Any child arriving in the UK must first and foremost be viewed as vulnerable and in need of love and care. Often, they are victims of trafficking and exploitation and must not be held accountable for the crimes of their adult exploiters.  

At present, I have many questions about what the specific provisions in the Bill will mean in practice for children on which I am seeking urgent clarity from the Home Office. In particular, I want to see evidence of what assessment has been made of the impact on children’s rights.  

I am concerned that, while unaccompanied children are exempted from the duty to remove, the Secretary of State would be able to make arrangements for their removal before they can claim asylum, and at the moment they turn 18. This is a violation of their rights. It is likely to dramatically increase the number of children going missing, as they fear what will happen on their 18th birthday. 

What legislation and regulations will guide the care plans of any children not designated a looked after child? Will local authorities be required to provide the same duty of care towards these children to protect them from harm, including from trafficking and exploitation?   
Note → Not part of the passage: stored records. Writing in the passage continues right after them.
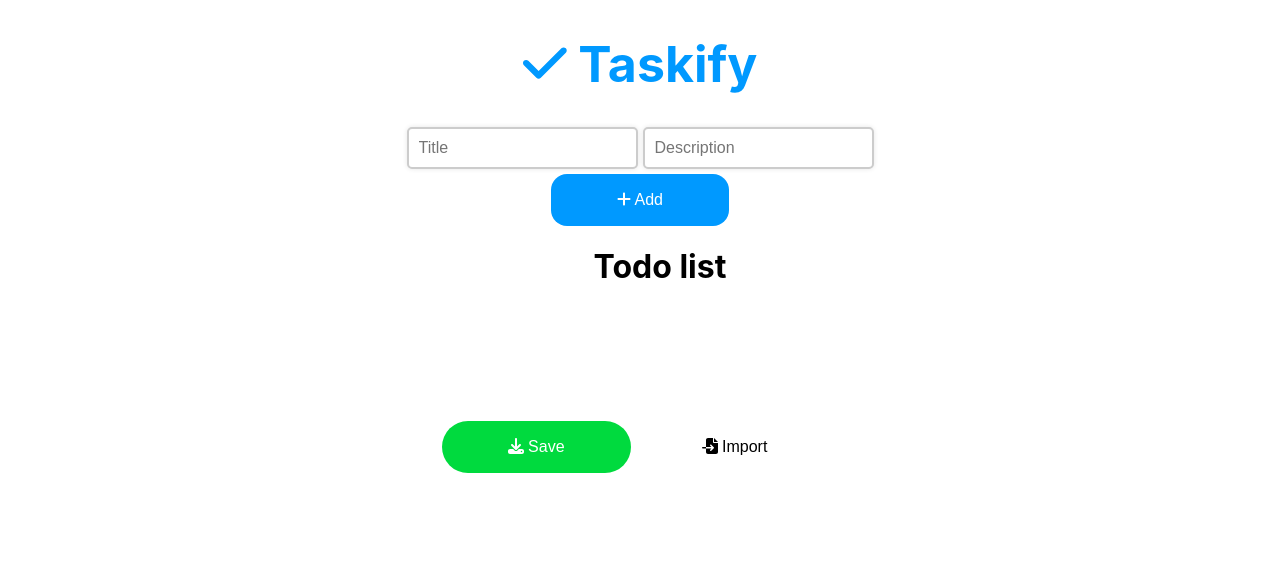
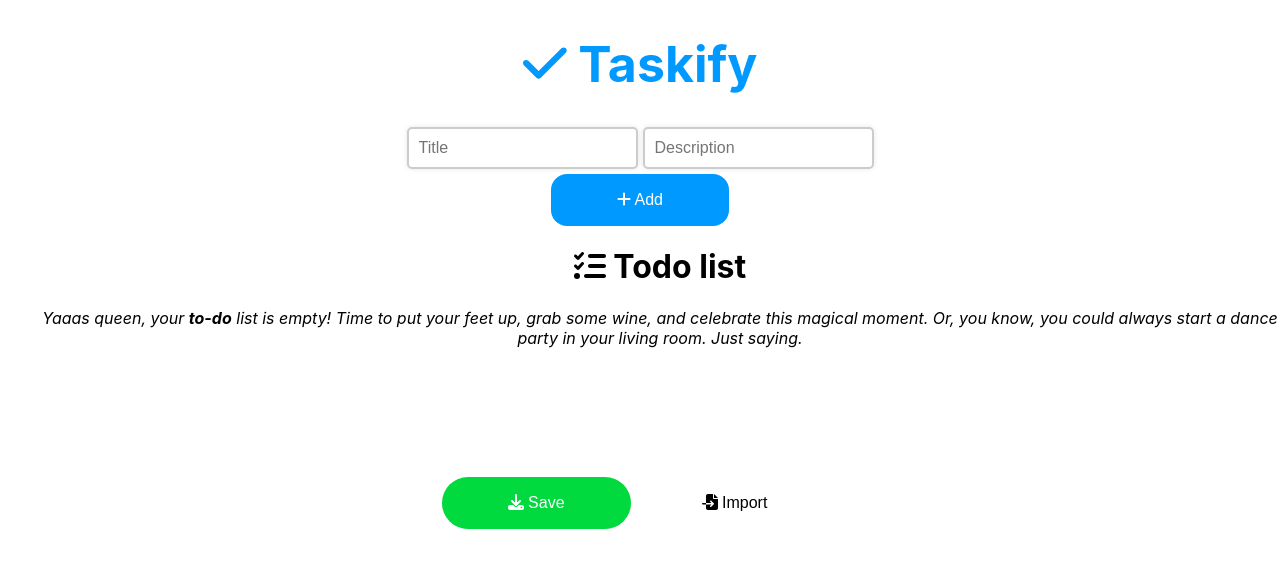
Before and after one commit to Sohom829/taskify, a React (Create React App) app: page / in a window 1280 px wide. Shown: the top 568 px of the page. Built offline with nearby package versions, Linux system fonts and the light colour scheme.

Commit message:
Add message when there's nothing in to-do list

```diff
--- a/src/TodoList.css
+++ b/src/TodoList.css
@@ -99,6 +99,10 @@
   background-color: rgba(0, 0, 0, 0.095);
 }
 
+.n-todo {
+  font-style: italic;
+}
+
 @media screen and (max-width: 441px) {
   .title-input {
     margin-right: 0px;
--- a/src/TodoList.js
+++ b/src/TodoList.js
@@ -2,6 +2,7 @@ import {
   faAdd,
   faDownload,
   faFileImport,
+  faListCheck,
   faTrash,
 } from "@fortawesome/free-solid-svg-icons";
 import { FontAwesomeIcon } from "@fortawesome/react-fontawesome";
@@ -88,9 +89,9 @@ function TodoList({ todos, addTodo, deleteTodo }) {
         </button>
       </form>
       <ul>
-        <h1>Todo list</h1>
-
-        {todos.map((todo) => (
+        <h1>{<FontAwesomeIcon icon={faListCheck} />} Todo list</h1>
+        {todos.length > 0 ? (
+          todos.map((todo) => (
             <div>
               <li key={todo.id}>
                 {todo.title} - {todo.description}
@@ -102,7 +103,15 @@ function TodoList({ todos, addTodo, deleteTodo }) {
                 </button>
               </li>
             </div>
-        ))}
+          ))
+        ) : (
+          <div className="n-todo">
+            Yaaas queen, your <strong>to-do</strong> list is empty! Time to put
+            your feet up, grab some wine, and celebrate this magical moment. Or,
+            you know, you could always start a dance party in your living room.
+            Just saying.
+          </div>
+        )}
       </ul>
       <button className="save-btn" onClick={saveTodos}>
         {<FontAwesomeIcon icon={faDownload} />} Save
```
Lines whose indentation alone changed are shown as unchanged.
Will the Bill allow for retrospective deportations of children already here, on turning 18? This would risk an unacceptable level of fear and instability among a vulnerable population who have already experienced significant trauma in their lives.  

How will families be prioritised and prevented from being separated? 

I am also deeply worried about formalising the role of the Home Office as the provider of accommodation for these children. These are children, and they need care, not just accommodation while they await removal. I do not believe that the Home Office has been able to adequately care for children in the hotels it has been providing since 2021 – these children should have looked after status from the moment they arrive and be in the care of local authorities. They must have access to legal aid, advocacy, education and care, in foster homes or children’s homes. For the Home Office to be able to direct a local authority to cease caring for a child, so they can be returned to Home Office accommodation, is likewise unacceptable. 

The Bill is similarly unclear about the future of this kind of accommodation – will the practice of housing unaccompanied children in hotels continue? What alternative accommodation does the Home Office intend to use for these children and what regulations will they be abiding by in managing this? 

I will seek clarity and protection for children as this bill progresses – but there are children today living in temporary hotel accommodation who need to have their voices heard. My team and I have stepped up our visits to the children in the hotels run by the Home Office over the past 18 months and have a programme of monthly in person visits planned alongside much more regular advice and advocacy through Help at Hand. This week is no different, as my advice and assistance team is today speaking directly to these children to hear about their experiences and make sure their needs are met.  

This team supports an increasing number of young people in acute need, but this is still only a fraction of those we could be reaching. I want to be able to support all unaccompanied children in the hotels with this direct advocacy but at present that simply isn’t possible with the resource we have available. On multiple occasions, I have set out my proposals to the Home Office for how we can expand this service for these children but have not had a response.  

It is the mark of a civilised, compassionate society how it treats the most vulnerable individuals. A child is a child, no matter their country of origin.